▸ Records to process:

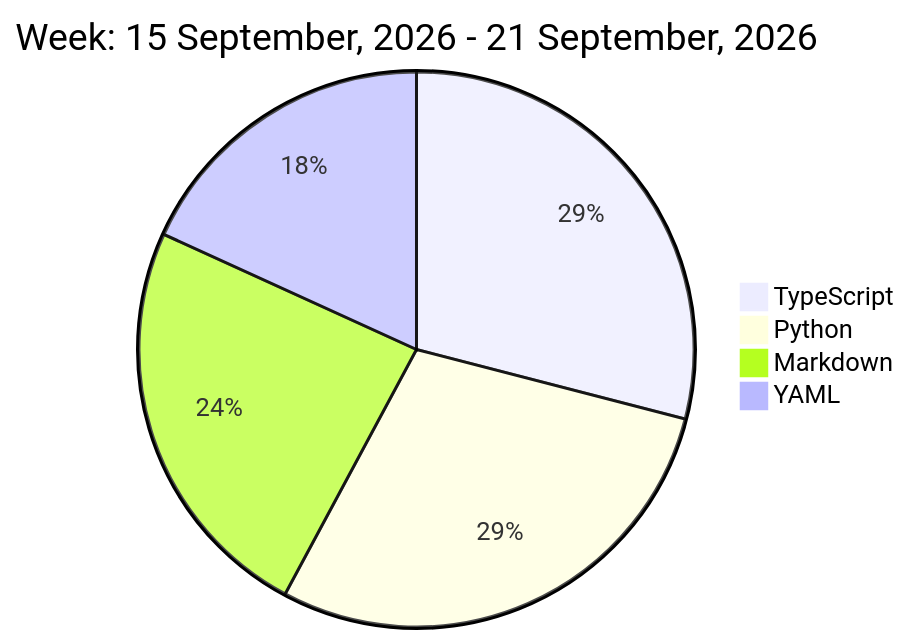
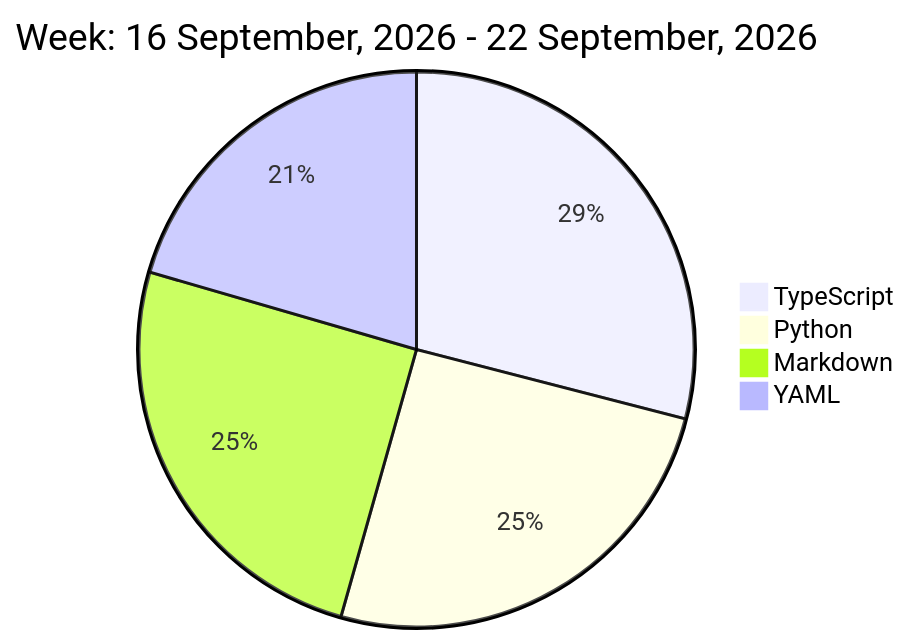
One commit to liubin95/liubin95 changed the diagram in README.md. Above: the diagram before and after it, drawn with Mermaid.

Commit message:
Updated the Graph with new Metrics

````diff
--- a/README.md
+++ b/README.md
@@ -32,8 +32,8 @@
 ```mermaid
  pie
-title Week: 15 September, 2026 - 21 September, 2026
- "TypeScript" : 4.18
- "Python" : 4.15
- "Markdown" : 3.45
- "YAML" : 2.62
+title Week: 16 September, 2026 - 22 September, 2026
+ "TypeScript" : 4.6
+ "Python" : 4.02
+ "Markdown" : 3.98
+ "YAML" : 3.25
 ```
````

▸ Work to be completed:
In the listing above, locate each line with "README" and copy it.

▸ Task response:
One commit to liubin95/liubin95 changed the diagram in README.md. Above: the diagram before and after it, drawn with Mermaid.
--- a/README.md
+++ b/README.md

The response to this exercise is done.